October 3rd, 2014

Reverting to TEEP: more Waste Regulations quandaries

Sacks in London

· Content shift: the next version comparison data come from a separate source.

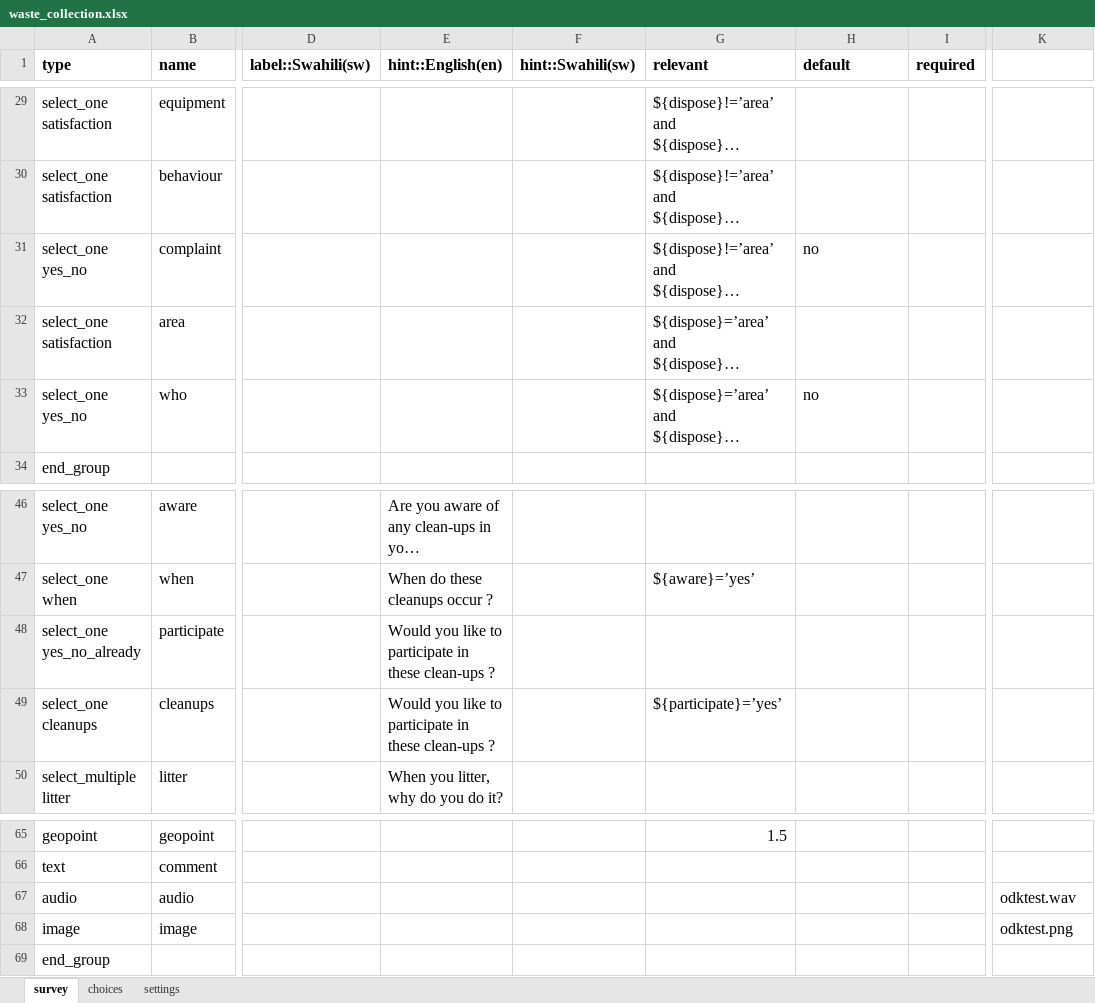
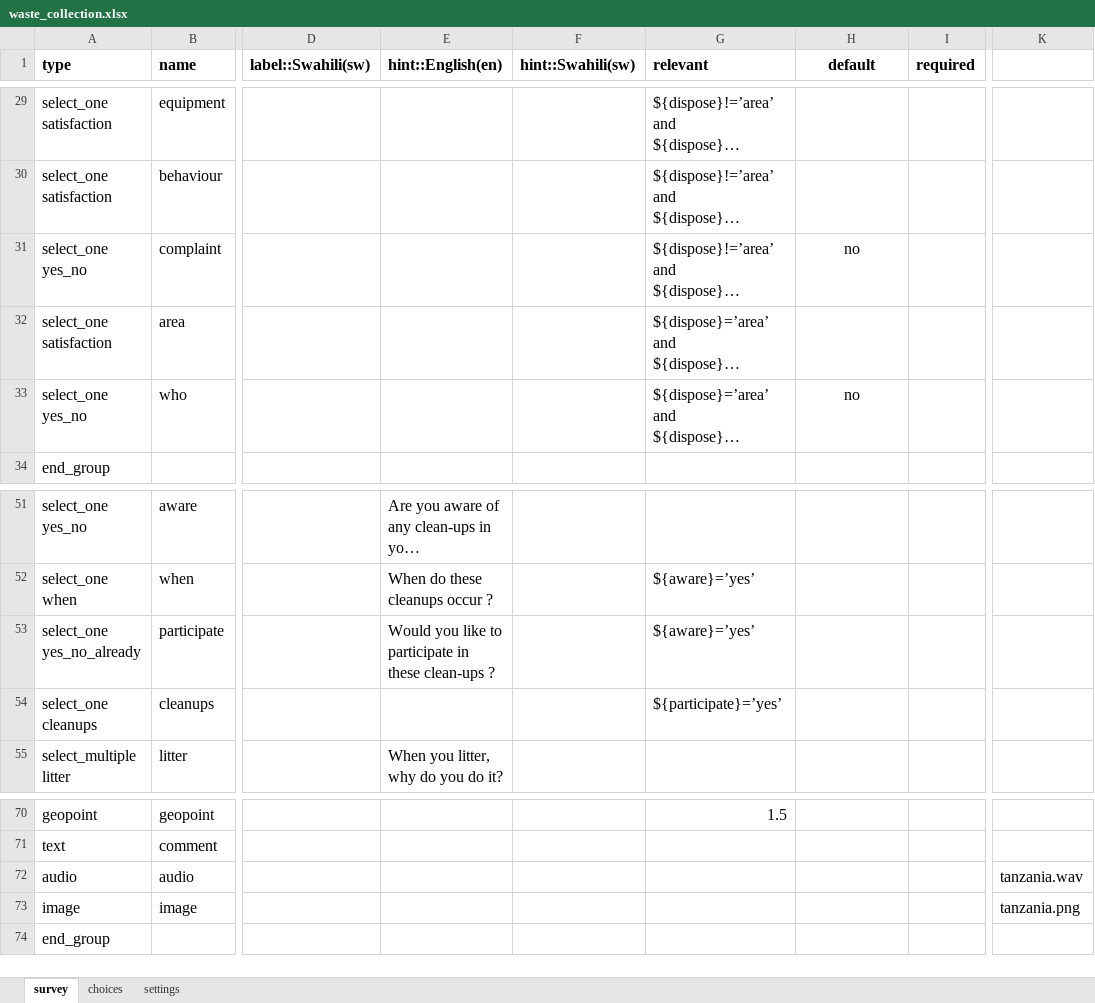
Before and after one commit to hotosm/osm-fieldwork, an Excel workbook: XForms/waste_collection.xlsx, sheet survey, drawn as a sheet; only a part is shown, gaps mark what is left out; long unchanged cells end in …; values as stored, in another font and other column widths than the file's, no borders; addresses are those after the commit; the diff covers the shown part only; the diff names each change by its address in the sheet, - before the commit and + after, or states it on an @@ line.

```diff
--- a/XForms/waste_collection.xlsx (sheet survey)
+++ b/XForms/waste_collection.xlsx (sheet survey)
-H1 alignment: left
+H1 alignment: center
-H31 alignment: left
+H31 alignment: center
-H33 alignment: left
+H33 alignment: center
-G53 (relevant): (empty)
+G53 (relevant): ${aware}=’yes’
-E54 (hint::English(en)): Would you like to participate in these clean-ups ?
+E54 (hint::English(en)): (empty)
-K72: odktest.wav
+K72: tanzania.wav
-K73: odktest.png
+K73: tanzania.png
```
Also changed, not shown: 6 added rows, 1 removed row, 17 edited cells and cell formats elsewhere in this sheet, sheet choices, sheet settings, 1 other file.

by Peter Jones

 

The one commonly accepted fact about the Waste Regulations is that they aren’t well understood. Local authorities across England, Wales and Northern Ireland are grappling with the question of whether separate household collections of glass, metal, paper and card are “necessary” and “practicable”. In the absence of case law and with the Environment Agency only now starting to make clear how it will approach enforcement, these poorly defined concepts are far from easy to apply. But I’ve come across some interesting and difficult cases lately that help to reveal what the Regulations might mean in practice.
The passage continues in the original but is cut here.